╭─ DATA TO PROCESS

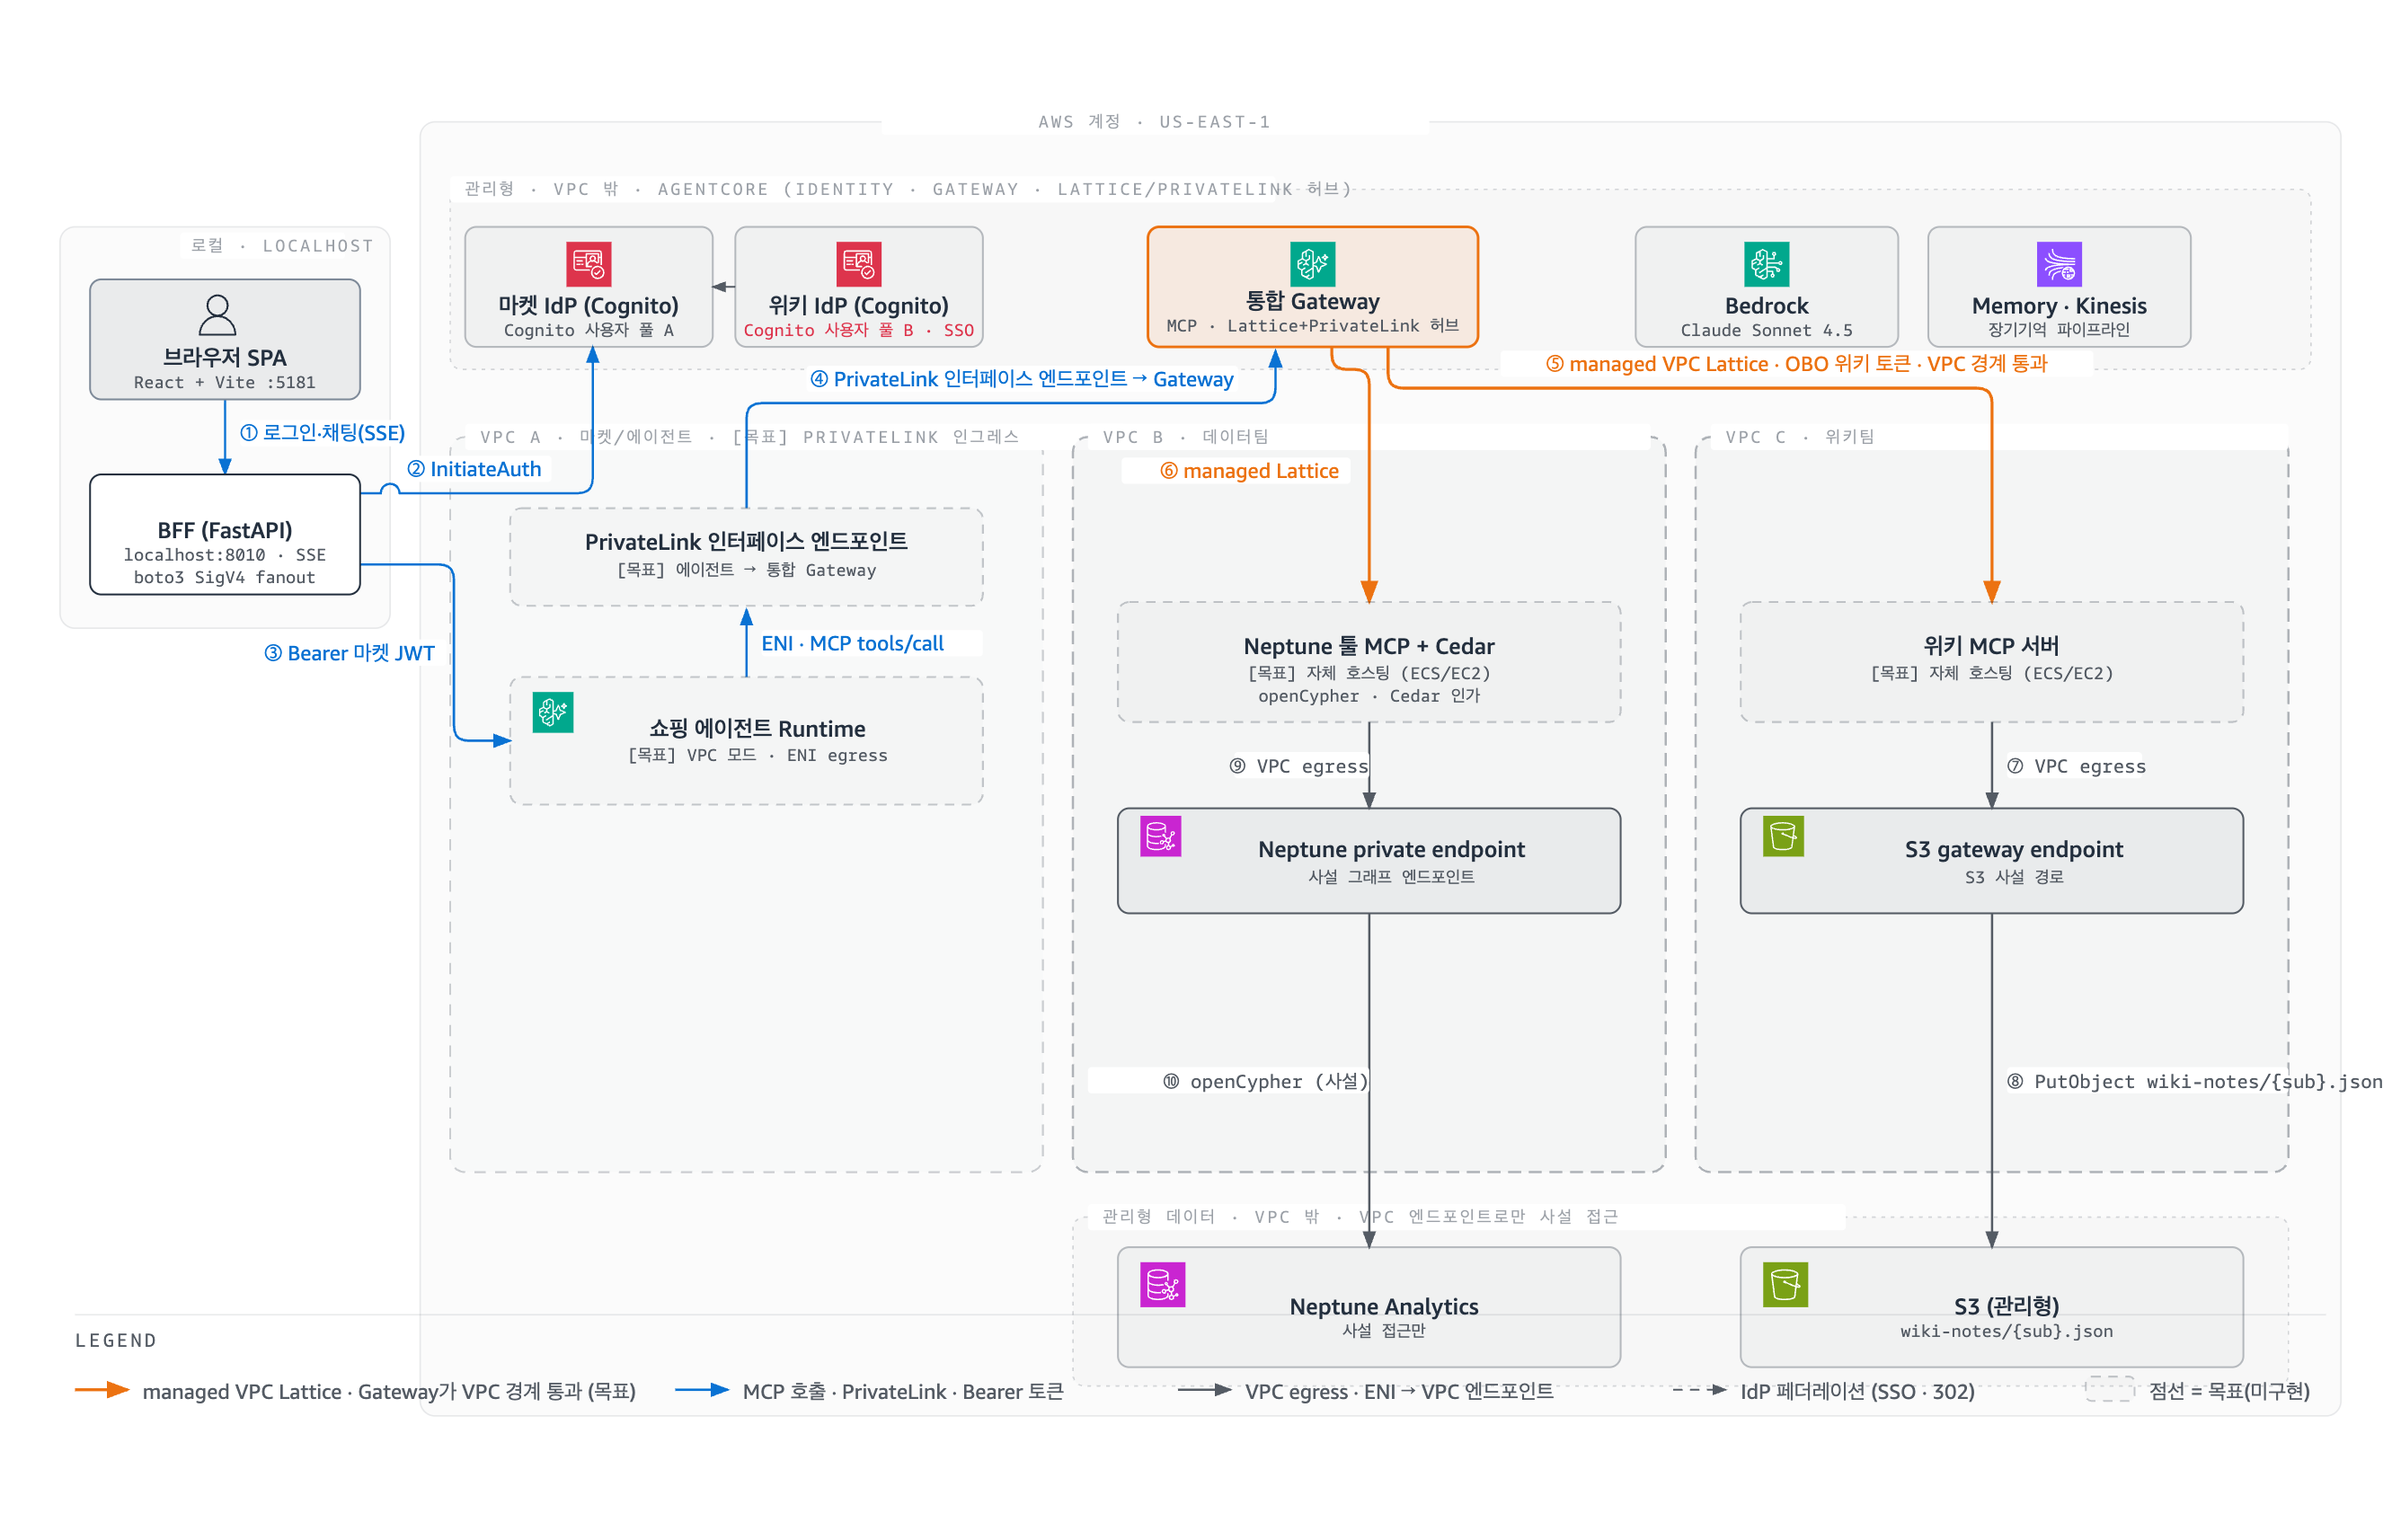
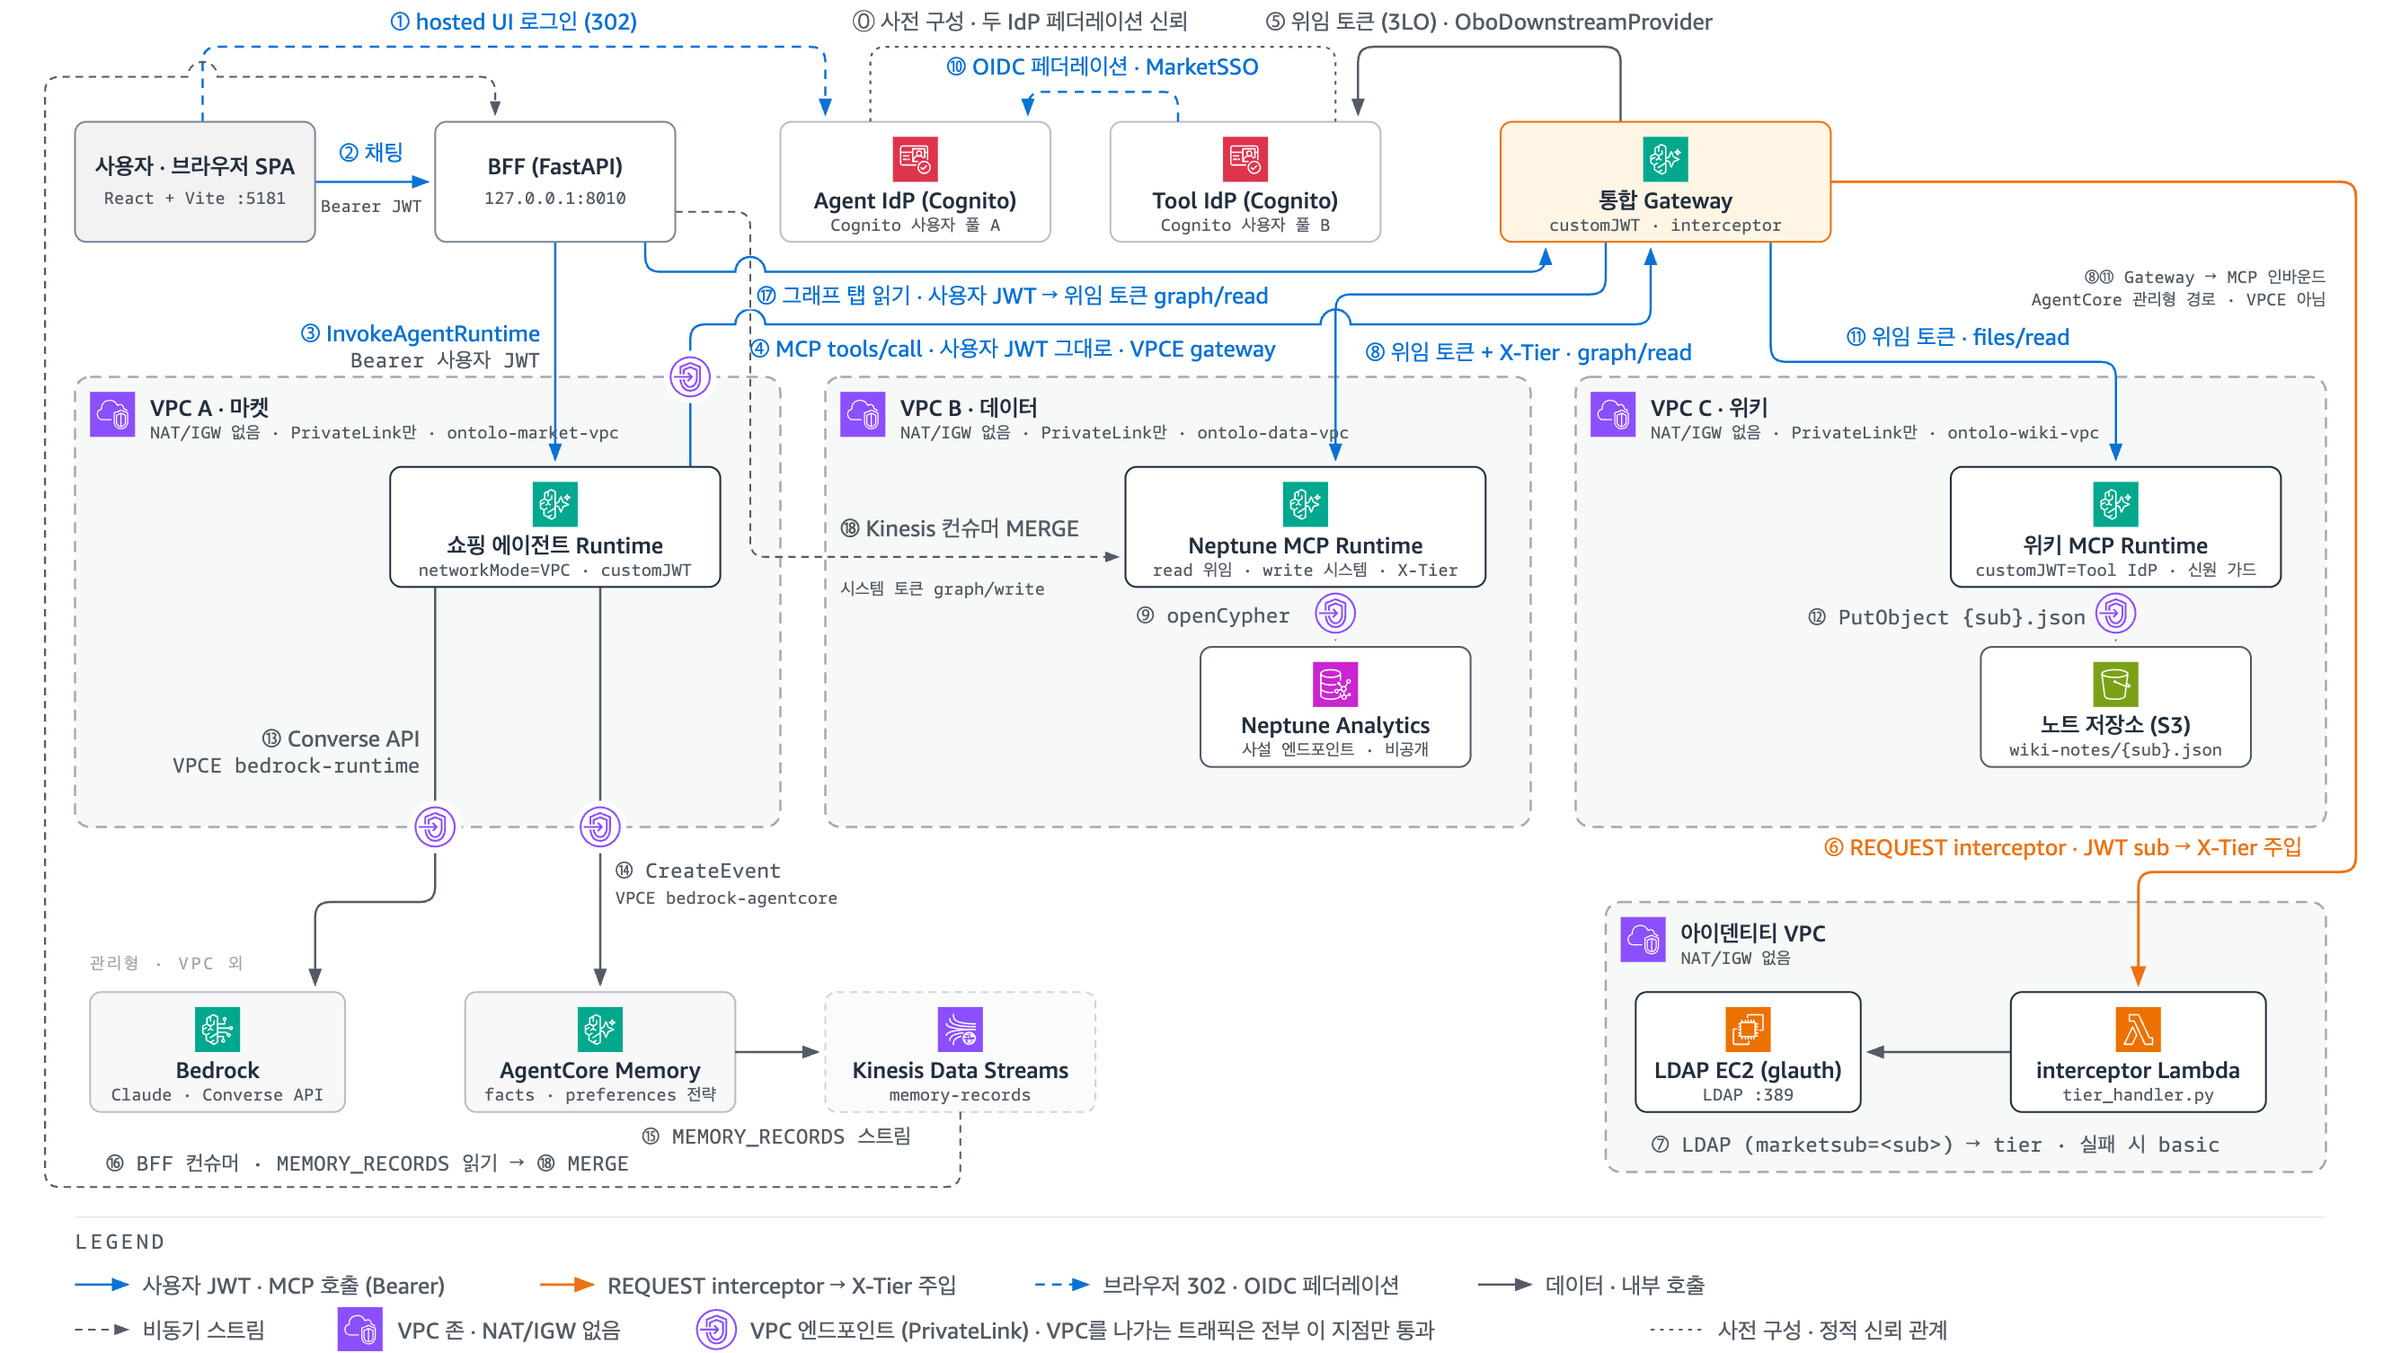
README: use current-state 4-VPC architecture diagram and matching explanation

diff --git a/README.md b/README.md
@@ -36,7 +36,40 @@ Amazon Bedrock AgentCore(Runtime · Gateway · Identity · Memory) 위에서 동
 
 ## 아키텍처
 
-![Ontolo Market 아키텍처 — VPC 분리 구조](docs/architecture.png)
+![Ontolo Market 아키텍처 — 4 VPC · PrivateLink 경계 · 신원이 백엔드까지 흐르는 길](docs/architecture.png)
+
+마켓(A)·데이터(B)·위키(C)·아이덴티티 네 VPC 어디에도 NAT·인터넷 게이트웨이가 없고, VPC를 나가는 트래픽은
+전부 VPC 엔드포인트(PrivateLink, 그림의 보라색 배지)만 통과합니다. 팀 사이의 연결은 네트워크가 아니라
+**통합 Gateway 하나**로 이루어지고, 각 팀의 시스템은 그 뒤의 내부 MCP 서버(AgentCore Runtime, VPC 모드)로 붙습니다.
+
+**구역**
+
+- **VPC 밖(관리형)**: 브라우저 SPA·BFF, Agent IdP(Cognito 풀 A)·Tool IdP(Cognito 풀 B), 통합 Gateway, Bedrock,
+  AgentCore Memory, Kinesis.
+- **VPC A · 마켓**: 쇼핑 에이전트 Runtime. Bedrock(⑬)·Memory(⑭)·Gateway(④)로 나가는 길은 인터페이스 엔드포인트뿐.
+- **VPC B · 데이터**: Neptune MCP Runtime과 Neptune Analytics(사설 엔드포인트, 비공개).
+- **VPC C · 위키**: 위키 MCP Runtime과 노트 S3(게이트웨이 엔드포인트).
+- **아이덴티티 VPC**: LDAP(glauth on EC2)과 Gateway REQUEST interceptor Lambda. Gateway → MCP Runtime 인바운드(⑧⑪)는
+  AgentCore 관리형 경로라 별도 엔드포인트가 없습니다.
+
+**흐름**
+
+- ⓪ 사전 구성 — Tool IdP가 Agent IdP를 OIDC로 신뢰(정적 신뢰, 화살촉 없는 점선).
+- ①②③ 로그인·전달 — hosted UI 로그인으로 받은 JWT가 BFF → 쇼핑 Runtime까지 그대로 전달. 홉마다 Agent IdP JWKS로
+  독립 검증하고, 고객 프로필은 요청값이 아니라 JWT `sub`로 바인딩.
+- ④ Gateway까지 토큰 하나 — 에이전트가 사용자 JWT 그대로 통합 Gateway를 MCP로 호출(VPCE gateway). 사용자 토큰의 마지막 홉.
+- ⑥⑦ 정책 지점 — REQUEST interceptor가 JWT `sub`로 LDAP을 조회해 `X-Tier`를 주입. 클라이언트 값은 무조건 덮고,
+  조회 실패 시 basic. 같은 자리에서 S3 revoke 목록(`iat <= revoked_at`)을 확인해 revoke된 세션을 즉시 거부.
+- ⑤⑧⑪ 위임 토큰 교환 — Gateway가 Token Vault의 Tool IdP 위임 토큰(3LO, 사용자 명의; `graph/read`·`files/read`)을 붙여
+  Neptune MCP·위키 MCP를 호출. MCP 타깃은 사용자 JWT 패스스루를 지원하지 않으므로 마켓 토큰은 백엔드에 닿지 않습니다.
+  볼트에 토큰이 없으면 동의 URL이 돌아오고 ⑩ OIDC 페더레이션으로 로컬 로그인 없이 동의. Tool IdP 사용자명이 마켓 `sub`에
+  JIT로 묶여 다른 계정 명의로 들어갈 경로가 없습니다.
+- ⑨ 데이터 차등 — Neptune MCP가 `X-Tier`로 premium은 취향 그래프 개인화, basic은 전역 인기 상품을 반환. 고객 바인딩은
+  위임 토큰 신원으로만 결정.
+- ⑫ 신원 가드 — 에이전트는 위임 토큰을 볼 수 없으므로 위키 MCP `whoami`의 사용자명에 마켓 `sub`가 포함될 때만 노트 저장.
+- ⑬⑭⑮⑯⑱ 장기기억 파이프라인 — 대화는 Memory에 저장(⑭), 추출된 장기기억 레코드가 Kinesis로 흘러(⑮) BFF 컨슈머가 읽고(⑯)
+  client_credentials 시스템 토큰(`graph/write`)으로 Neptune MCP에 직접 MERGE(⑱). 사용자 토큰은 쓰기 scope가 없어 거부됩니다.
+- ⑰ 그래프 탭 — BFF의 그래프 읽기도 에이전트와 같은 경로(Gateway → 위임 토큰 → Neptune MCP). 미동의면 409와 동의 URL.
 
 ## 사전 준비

╰─

### WHAT THE EXERCISE ASKS
Begin at the line above that has "Memory) 위에서 동" and stop after the line that has "AgentCore Memory, Kinesis.", copying each line exactly and adding nothing else.

### RESULT FOR THIS TASK
@@ -36,7 +36,40 @@ Amazon Bedrock AgentCore(Runtime · Gateway · Identity · Memory) 위에서 동
 
 ## 아키텍처
 
-![Ontolo Market 아키텍처 — VPC 분리 구조](docs/architecture.png)
+![Ontolo Market 아키텍처 — 4 VPC · PrivateLink 경계 · 신원이 백엔드까지 흐르는 길](docs/architecture.png)
+
+마켓(A)·데이터(B)·위키(C)·아이덴티티 네 VPC 어디에도 NAT·인터넷 게이트웨이가 없고, VPC를 나가는 트래픽은
+전부 VPC 엔드포인트(PrivateLink, 그림의 보라색 배지)만 통과합니다. 팀 사이의 연결은 네트워크가 아니라
+**통합 Gateway 하나**로 이루어지고, 각 팀의 시스템은 그 뒤의 내부 MCP 서버(AgentCore Runtime, VPC 모드)로 붙습니다.
+
+**구역**
+
+- **VPC 밖(관리형)**: 브라우저 SPA·BFF, Agent IdP(Cognito 풀 A)·Tool IdP(Cognito 풀 B), 통합 Gateway, Bedrock,
+  AgentCore Memory, Kinesis.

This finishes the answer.